Emissions of methane and nitrous oxide from feedstock and agriculture negate the uptake of carbon dioxide by forests and grasslands in Europe, according to a study published online this week in Nature Geoscience.
Detlef Schulze and colleagues compiled estimates of European carbon dioxide, methane and nitrous oxide fluxes between 2000 and 2005, and developed a greenhouse-gas balance for Europe. Forests and grasslands seem to function as a carbon dioxide sink. However, agricultural methane and nitrous oxide emissions fully compensate for this sink, resulting in a near neutral greenhouse-gas balance across the continent.

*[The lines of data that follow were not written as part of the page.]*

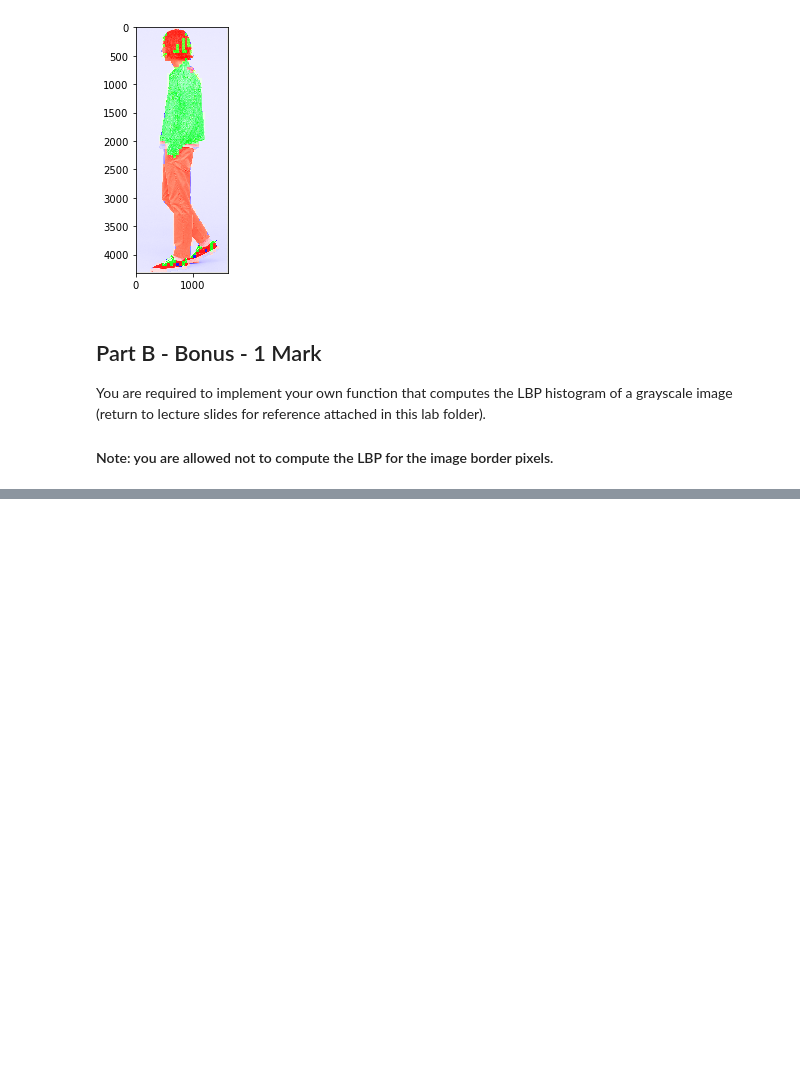
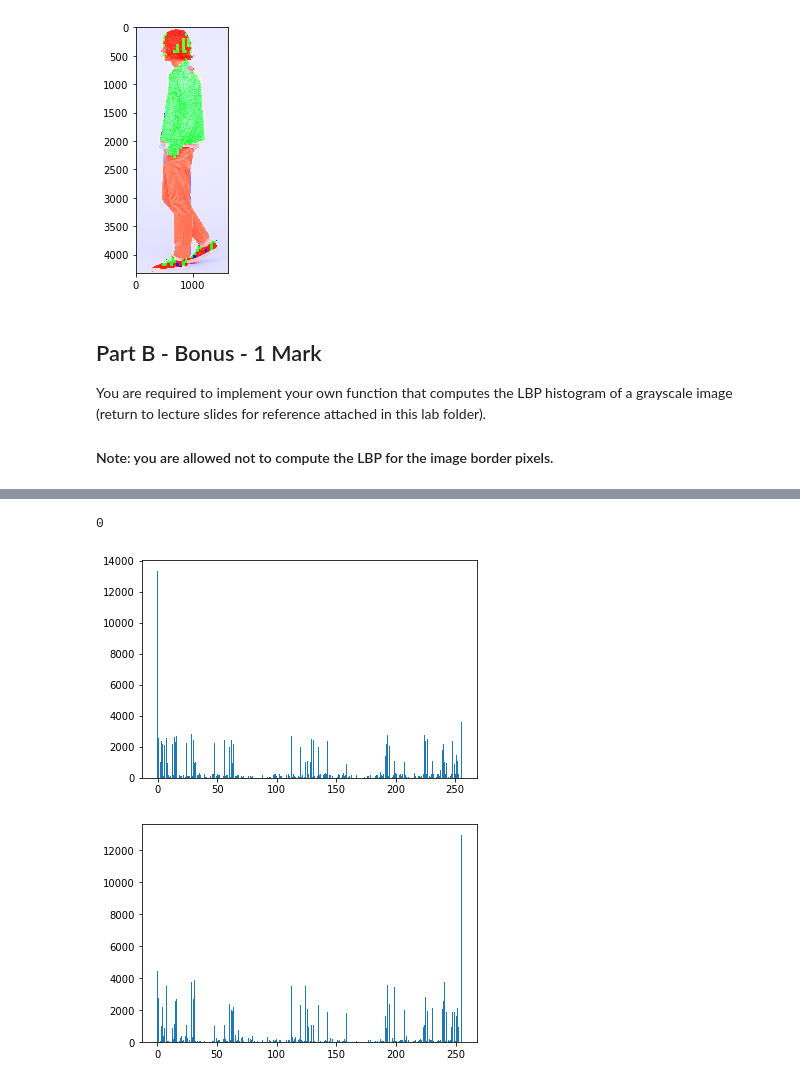
Before and after one commit to ahmedx3/Image-Processing-Labs, a Jupyter notebook: Lab9-Texture/lab_texture_STD.ipynb, the cells around one changed output, grey strips where cells are left out. Cells and saved outputs as stored; diff of their text form; code cells hidden in the pictures; blank space fills up the shorter version.

```diff
--- a/Lab9-Texture/lab_texture_STD.ipynb
+++ b/Lab9-Texture/lab_texture_STD.ipynb
@@ -157,7 +192,18 @@ plt.hist(hist, bins=range((2 ** 8)))
 # %%
 # Testing your work, we will compare your histogram with that of ours
 # There should be a noticable difference between the histograms of jeans and cotton
 img = rgb2gray(io.imread(r'imgs_patches\cotton1.jpg'))
 hist = get_lbp_hist(img)
-plt.hist(hist, bins=range((2 ** 8)))
+plt.figure()
+plt.bar(hist[1], hist[0], width=0.8, align='center')
+
+hist = histogram(local_binary_pattern(img, 8, 1, 'default'))
+plt.figure()
+plt.bar(hist[1], hist[0], width=0.8, align='center')
+
+#plt.hist(hist, bins=range((2 ** 8)))
 0
+# %% [output]
+0
+[figure, added]
+[figure, added]
```
Also changed, not shown: parts of 4 cells of this notebook.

The researchers warn that the trend towards more intensive agriculture and logging is likely to make Europe a significant source of greenhouse gases in the future.